* _GOAL OF THE EXERCISE_
Scan the entries below line by line and state how many lines contain the string "preference", giving only the number.

* _DATASET_
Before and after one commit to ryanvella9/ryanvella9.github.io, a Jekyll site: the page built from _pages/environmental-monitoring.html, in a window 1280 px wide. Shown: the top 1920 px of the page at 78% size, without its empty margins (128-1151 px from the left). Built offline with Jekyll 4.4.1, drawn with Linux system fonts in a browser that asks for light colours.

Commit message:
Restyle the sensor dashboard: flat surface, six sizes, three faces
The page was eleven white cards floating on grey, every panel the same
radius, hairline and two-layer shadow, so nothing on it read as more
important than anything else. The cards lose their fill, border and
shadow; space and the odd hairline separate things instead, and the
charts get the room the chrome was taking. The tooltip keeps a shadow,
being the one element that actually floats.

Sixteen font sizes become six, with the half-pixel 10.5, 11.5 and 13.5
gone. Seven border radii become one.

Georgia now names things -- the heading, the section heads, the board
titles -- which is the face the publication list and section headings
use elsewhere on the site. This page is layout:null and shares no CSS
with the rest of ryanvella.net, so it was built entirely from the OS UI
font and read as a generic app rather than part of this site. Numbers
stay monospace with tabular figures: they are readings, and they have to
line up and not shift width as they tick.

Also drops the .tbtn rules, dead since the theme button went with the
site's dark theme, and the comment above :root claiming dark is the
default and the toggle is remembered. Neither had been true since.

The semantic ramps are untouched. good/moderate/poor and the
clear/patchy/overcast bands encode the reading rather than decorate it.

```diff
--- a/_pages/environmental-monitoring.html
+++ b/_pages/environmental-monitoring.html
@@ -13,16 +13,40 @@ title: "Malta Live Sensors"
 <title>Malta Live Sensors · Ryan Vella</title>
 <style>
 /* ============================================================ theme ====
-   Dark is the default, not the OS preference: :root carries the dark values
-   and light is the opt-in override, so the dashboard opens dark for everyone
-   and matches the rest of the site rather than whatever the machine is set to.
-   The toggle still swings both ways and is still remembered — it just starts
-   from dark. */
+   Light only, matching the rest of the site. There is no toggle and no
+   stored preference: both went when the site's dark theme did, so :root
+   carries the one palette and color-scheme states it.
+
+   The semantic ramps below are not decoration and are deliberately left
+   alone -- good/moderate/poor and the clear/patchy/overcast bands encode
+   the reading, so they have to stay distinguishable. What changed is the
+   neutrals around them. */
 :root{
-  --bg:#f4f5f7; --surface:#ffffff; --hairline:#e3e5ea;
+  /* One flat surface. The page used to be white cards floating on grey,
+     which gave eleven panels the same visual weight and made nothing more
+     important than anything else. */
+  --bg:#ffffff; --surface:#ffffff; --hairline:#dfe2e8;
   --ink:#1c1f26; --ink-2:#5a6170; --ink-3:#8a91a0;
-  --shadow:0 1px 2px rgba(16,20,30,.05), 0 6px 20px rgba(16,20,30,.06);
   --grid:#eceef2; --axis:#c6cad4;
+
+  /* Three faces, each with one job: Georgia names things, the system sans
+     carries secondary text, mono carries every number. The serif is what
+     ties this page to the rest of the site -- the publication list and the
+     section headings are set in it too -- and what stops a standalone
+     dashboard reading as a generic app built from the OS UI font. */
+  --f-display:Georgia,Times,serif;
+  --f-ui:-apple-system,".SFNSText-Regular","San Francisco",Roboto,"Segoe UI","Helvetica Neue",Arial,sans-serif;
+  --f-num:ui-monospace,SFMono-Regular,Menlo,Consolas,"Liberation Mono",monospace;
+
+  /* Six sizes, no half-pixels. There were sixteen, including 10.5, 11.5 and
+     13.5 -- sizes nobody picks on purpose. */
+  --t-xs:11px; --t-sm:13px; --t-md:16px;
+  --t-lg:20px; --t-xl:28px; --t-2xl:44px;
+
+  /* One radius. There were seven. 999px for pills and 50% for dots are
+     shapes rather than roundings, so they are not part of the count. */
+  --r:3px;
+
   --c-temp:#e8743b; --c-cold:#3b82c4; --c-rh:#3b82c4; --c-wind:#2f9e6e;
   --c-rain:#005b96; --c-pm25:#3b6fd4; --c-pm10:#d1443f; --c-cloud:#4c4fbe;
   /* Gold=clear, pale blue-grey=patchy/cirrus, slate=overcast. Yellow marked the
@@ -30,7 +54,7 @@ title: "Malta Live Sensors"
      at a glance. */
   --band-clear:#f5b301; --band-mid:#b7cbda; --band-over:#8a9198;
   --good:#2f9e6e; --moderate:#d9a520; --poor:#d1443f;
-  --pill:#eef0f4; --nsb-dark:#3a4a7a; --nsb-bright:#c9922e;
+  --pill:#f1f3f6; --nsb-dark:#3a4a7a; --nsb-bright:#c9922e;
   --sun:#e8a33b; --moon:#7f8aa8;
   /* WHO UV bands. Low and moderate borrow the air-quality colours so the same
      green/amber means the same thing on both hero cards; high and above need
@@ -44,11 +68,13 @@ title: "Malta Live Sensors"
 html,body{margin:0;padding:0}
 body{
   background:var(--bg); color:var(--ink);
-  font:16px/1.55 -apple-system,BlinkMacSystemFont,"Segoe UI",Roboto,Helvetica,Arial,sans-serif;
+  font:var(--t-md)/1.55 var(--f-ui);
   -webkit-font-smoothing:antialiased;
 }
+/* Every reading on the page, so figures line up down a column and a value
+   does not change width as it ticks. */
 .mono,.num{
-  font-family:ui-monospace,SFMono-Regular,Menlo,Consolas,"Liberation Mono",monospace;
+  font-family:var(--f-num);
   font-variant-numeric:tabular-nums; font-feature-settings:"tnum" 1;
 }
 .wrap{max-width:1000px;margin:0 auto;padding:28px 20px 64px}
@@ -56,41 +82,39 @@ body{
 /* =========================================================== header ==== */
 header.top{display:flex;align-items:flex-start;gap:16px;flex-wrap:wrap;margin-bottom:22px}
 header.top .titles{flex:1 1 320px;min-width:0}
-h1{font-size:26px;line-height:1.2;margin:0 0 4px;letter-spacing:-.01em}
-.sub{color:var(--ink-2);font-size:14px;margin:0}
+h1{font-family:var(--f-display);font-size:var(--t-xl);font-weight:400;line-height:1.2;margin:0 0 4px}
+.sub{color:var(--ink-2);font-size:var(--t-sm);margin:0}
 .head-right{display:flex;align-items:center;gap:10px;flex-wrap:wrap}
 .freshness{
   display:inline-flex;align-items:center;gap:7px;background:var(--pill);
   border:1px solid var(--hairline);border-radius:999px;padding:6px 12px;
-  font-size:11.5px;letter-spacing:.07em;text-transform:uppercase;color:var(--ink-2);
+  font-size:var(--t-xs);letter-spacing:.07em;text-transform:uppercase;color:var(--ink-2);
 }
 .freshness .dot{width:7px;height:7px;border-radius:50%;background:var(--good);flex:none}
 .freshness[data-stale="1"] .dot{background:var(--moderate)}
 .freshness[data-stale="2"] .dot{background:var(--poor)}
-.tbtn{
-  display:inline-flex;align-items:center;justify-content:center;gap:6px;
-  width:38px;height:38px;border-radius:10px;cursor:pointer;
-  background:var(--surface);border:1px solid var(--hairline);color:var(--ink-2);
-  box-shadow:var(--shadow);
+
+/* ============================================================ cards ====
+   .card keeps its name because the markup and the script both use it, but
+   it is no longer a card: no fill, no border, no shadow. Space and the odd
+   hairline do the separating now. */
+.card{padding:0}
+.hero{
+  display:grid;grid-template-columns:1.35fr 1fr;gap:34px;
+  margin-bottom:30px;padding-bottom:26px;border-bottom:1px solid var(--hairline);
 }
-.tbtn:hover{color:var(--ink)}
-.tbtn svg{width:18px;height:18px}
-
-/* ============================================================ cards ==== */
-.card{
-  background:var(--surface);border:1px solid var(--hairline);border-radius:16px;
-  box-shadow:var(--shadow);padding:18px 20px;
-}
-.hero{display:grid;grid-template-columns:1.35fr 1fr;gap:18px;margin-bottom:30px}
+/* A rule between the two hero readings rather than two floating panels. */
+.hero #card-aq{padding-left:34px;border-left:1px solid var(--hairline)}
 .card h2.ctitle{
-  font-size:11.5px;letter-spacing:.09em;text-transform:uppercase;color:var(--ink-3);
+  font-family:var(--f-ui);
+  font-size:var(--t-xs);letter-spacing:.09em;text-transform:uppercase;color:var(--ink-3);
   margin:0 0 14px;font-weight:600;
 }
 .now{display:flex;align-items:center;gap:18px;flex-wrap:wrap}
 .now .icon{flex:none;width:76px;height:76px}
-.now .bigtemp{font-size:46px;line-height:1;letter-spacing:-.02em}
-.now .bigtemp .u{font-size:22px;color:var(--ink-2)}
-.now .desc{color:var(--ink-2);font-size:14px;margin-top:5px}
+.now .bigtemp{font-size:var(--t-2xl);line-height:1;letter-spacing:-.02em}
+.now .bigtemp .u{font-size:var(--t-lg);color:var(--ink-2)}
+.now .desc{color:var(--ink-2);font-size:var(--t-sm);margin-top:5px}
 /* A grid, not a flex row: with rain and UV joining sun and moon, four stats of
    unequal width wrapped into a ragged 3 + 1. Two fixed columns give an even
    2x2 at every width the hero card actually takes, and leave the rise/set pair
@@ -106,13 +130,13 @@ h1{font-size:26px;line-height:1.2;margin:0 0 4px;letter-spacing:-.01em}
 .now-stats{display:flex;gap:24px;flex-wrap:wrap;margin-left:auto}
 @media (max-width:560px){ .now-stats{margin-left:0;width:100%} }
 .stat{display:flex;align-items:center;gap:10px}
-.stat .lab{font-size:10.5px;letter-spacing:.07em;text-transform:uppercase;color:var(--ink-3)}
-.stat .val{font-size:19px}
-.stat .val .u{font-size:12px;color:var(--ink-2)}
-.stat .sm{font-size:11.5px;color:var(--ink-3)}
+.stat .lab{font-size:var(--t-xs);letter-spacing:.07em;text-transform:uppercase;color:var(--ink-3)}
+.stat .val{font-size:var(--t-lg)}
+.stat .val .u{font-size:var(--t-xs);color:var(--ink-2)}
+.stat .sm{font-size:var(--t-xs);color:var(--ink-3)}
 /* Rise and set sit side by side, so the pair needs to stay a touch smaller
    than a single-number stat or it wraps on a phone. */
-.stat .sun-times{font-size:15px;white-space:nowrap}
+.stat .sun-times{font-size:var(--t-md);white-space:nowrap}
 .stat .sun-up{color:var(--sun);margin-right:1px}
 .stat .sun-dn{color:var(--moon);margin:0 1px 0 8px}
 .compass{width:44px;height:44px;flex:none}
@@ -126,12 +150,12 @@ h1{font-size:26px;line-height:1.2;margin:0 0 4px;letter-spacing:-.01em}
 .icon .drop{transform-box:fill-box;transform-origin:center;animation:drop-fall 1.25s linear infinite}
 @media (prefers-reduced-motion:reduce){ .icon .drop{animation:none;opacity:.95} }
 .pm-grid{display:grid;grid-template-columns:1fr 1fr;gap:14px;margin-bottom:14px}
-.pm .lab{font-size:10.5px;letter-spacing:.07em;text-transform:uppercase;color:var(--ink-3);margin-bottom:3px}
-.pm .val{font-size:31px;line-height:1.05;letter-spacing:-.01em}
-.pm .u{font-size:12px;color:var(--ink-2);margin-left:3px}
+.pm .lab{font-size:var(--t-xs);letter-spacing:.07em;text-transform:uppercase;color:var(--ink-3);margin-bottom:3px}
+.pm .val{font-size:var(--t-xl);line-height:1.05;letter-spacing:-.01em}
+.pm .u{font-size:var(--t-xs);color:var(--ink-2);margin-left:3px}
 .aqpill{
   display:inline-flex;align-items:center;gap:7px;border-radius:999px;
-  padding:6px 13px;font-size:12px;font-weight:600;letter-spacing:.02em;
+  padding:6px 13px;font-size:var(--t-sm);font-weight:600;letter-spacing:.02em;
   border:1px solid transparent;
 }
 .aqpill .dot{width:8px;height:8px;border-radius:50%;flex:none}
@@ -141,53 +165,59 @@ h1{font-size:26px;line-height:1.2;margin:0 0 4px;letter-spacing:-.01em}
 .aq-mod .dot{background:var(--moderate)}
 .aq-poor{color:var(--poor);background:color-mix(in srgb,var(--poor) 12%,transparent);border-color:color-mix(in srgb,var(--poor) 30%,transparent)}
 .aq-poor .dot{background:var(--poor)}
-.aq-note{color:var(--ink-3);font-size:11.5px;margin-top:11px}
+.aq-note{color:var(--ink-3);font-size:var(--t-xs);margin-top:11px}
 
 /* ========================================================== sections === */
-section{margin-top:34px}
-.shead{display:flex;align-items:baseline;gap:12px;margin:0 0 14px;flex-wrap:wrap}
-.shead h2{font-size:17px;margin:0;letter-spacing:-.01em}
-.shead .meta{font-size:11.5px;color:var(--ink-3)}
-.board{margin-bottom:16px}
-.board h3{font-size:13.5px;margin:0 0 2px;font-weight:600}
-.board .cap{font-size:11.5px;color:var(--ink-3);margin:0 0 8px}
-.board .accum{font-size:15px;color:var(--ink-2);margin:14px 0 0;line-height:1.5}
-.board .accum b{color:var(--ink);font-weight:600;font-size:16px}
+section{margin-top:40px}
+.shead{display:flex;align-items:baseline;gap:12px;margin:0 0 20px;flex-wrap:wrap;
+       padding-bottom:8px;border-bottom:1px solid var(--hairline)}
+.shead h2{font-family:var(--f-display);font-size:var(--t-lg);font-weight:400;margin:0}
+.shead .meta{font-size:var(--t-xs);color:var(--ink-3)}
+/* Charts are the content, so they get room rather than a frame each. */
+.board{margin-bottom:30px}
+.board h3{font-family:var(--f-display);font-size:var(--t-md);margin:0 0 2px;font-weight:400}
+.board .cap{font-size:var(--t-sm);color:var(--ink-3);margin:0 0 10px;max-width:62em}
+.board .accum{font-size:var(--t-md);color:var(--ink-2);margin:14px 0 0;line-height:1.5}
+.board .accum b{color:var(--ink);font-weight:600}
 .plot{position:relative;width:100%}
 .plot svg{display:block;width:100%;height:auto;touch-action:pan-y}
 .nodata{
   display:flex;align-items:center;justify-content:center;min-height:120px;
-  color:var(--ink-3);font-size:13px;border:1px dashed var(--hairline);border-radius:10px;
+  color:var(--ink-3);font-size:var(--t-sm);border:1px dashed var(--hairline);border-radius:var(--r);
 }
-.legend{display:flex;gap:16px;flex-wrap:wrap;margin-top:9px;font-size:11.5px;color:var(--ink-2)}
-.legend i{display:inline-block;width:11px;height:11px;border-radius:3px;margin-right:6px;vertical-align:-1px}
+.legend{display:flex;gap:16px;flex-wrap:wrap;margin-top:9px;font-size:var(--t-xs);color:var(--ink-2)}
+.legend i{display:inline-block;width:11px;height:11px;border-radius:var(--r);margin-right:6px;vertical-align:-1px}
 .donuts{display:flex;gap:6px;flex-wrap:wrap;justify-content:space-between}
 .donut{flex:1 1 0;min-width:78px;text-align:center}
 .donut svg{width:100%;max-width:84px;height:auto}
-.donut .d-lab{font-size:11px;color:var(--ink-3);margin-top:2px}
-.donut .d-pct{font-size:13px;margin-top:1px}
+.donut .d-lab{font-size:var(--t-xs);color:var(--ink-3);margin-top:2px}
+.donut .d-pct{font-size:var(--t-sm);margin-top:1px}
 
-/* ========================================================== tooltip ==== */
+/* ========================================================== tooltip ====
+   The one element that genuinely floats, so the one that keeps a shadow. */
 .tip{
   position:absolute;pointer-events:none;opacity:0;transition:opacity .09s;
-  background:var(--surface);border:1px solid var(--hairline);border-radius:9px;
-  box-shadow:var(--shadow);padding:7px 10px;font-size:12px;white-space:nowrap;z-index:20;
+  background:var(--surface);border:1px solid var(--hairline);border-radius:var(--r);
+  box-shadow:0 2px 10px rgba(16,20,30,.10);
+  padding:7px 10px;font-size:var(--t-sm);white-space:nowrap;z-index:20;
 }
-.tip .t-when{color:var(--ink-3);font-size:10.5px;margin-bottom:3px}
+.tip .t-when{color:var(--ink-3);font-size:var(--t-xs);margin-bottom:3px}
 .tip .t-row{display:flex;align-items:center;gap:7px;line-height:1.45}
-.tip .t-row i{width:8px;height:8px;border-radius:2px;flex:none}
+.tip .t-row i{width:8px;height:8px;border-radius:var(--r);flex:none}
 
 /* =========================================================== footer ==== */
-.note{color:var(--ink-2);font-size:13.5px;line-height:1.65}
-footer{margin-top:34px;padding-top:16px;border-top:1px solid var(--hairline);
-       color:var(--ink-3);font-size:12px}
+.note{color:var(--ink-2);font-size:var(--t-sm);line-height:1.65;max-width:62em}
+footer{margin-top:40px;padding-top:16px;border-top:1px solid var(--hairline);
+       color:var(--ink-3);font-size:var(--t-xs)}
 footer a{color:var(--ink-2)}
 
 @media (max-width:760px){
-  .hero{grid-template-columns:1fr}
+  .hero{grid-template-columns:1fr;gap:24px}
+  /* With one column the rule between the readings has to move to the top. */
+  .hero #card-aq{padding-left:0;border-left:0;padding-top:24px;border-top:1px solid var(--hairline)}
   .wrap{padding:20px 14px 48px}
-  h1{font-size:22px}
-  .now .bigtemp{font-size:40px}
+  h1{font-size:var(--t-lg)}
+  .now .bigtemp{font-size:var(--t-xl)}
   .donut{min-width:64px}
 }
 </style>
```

* _ANSWER SECTION_
2